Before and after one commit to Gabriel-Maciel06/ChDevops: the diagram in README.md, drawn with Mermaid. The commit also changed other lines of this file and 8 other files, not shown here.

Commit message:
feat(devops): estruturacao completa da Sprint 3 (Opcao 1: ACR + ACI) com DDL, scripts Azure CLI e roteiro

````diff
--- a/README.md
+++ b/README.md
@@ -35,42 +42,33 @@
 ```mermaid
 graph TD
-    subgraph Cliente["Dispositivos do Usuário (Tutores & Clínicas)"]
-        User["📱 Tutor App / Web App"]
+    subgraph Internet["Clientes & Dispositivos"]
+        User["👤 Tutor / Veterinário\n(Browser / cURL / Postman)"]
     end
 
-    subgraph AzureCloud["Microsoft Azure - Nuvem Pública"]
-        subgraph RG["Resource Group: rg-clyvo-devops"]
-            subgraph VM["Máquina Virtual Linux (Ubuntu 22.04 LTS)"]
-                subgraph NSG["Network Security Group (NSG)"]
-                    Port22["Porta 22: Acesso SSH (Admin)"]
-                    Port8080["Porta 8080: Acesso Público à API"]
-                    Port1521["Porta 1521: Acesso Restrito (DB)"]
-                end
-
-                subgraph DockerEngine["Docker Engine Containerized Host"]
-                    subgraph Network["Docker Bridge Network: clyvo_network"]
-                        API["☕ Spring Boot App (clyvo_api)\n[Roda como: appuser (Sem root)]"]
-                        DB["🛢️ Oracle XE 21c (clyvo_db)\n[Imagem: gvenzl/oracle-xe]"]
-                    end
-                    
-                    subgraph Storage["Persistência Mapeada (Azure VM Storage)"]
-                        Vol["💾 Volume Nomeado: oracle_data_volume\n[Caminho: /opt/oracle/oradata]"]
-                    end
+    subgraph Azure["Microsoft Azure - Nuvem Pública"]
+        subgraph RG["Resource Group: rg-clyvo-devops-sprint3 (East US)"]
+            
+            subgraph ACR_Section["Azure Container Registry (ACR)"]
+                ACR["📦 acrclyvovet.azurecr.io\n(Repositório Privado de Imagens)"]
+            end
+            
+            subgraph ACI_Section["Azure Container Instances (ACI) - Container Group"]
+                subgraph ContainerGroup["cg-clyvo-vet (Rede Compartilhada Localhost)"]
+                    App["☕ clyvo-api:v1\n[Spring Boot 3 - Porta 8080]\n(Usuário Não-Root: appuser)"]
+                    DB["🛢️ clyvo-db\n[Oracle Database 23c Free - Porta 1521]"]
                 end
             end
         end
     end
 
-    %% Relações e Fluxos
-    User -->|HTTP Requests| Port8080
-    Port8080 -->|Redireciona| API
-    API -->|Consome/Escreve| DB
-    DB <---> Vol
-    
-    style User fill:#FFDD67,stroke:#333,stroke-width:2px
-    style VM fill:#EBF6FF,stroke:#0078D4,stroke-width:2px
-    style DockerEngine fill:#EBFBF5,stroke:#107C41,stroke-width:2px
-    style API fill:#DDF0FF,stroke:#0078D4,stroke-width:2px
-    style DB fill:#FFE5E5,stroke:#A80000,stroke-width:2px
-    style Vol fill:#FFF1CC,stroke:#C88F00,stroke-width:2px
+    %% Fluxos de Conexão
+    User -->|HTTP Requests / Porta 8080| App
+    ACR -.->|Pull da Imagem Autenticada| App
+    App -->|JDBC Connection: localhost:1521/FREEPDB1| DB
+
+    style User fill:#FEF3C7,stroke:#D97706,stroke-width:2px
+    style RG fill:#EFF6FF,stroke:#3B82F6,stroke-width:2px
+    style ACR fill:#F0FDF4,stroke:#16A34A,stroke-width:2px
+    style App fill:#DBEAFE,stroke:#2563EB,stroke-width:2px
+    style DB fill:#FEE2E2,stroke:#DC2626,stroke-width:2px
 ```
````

What the task requires: Copy every record above out again, word for word.

Worked solution:
Before and after one commit to Gabriel-Maciel06/ChDevops: the diagram in README.md, drawn with Mermaid. The commit also changed other lines of this file and 8 other files, not shown here.

Commit message:
feat(devops): estruturacao completa da Sprint 3 (Opcao 1: ACR + ACI) com DDL, scripts Azure CLI e roteiro

````diff
--- a/README.md
+++ b/README.md
@@ -35,42 +42,33 @@
 ```mermaid
 graph TD
-    subgraph Cliente["Dispositivos do Usuário (Tutores & Clínicas)"]
-        User["📱 Tutor App / Web App"]
+    subgraph Internet["Clientes & Dispositivos"]
+        User["👤 Tutor / Veterinário\n(Browser / cURL / Postman)"]
     end
 
-    subgraph AzureCloud["Microsoft Azure - Nuvem Pública"]
-        subgraph RG["Resource Group: rg-clyvo-devops"]
-            subgraph VM["Máquina Virtual Linux (Ubuntu 22.04 LTS)"]
-                subgraph NSG["Network Security Group (NSG)"]
-                    Port22["Porta 22: Acesso SSH (Admin)"]
-                    Port8080["Porta 8080: Acesso Público à API"]
-                    Port1521["Porta 1521: Acesso Restrito (DB)"]
-                end
-
-                subgraph DockerEngine["Docker Engine Containerized Host"]
-                    subgraph Network["Docker Bridge Network: clyvo_network"]
-                        API["☕ Spring Boot App (clyvo_api)\n[Roda como: appuser (Sem root)]"]
-                        DB["🛢️ Oracle XE 21c (clyvo_db)\n[Imagem: gvenzl/oracle-xe]"]
-                    end
-                    
-                    subgraph Storage["Persistência Mapeada (Azure VM Storage)"]
-                        Vol["💾 Volume Nomeado: oracle_data_volume\n[Caminho: /opt/oracle/oradata]"]
-                    end
+    subgraph Azure["Microsoft Azure - Nuvem Pública"]
+        subgraph RG["Resource Group: rg-clyvo-devops-sprint3 (East US)"]
+            
+            subgraph ACR_Section["Azure Container Registry (ACR)"]
+                ACR["📦 acrclyvovet.azurecr.io\n(Repositório Privado de Imagens)"]
+            end
+            
+            subgraph ACI_Section["Azure Container Instances (ACI) - Container Group"]
+                subgraph ContainerGroup["cg-clyvo-vet (Rede Compartilhada Localhost)"]
+                    App["☕ clyvo-api:v1\n[Spring Boot 3 - Porta 8080]\n(Usuário Não-Root: appuser)"]
+                    DB["🛢️ clyvo-db\n[Oracle Database 23c Free - Porta 1521]"]
                 end
             end
         end
     end
 
-    %% Relações e Fluxos
-    User -->|HTTP Requests| Port8080
-    Port8080 -->|Redireciona| API
-    API -->|Consome/Escreve| DB
-    DB <---> Vol
-    
-    style User fill:#FFDD67,stroke:#333,stroke-width:2px
-    style VM fill:#EBF6FF,stroke:#0078D4,stroke-width:2px
-    style DockerEngine fill:#EBFBF5,stroke:#107C41,stroke-width:2px
-    style API fill:#DDF0FF,stroke:#0078D4,stroke-width:2px
-    style DB fill:#FFE5E5,stroke:#A80000,stroke-width:2px
-    style Vol fill:#FFF1CC,stroke:#C88F00,stroke-width:2px
+    %% Fluxos de Conexão
+    User -->|HTTP Requests / Porta 8080| App
+    ACR -.->|Pull da Imagem Autenticada| App
+    App -->|JDBC Connection: localhost:1521/FREEPDB1| DB
+
+    style User fill:#FEF3C7,stroke:#D97706,stroke-width:2px
+    style RG fill:#EFF6FF,stroke:#3B82F6,stroke-width:2px
+    style ACR fill:#F0FDF4,stroke:#16A34A,stroke-width:2px
+    style App fill:#DBEAFE,stroke:#2563EB,stroke-width:2px
+    style DB fill:#FEE2E2,stroke:#DC2626,stroke-width:2px
 ```
````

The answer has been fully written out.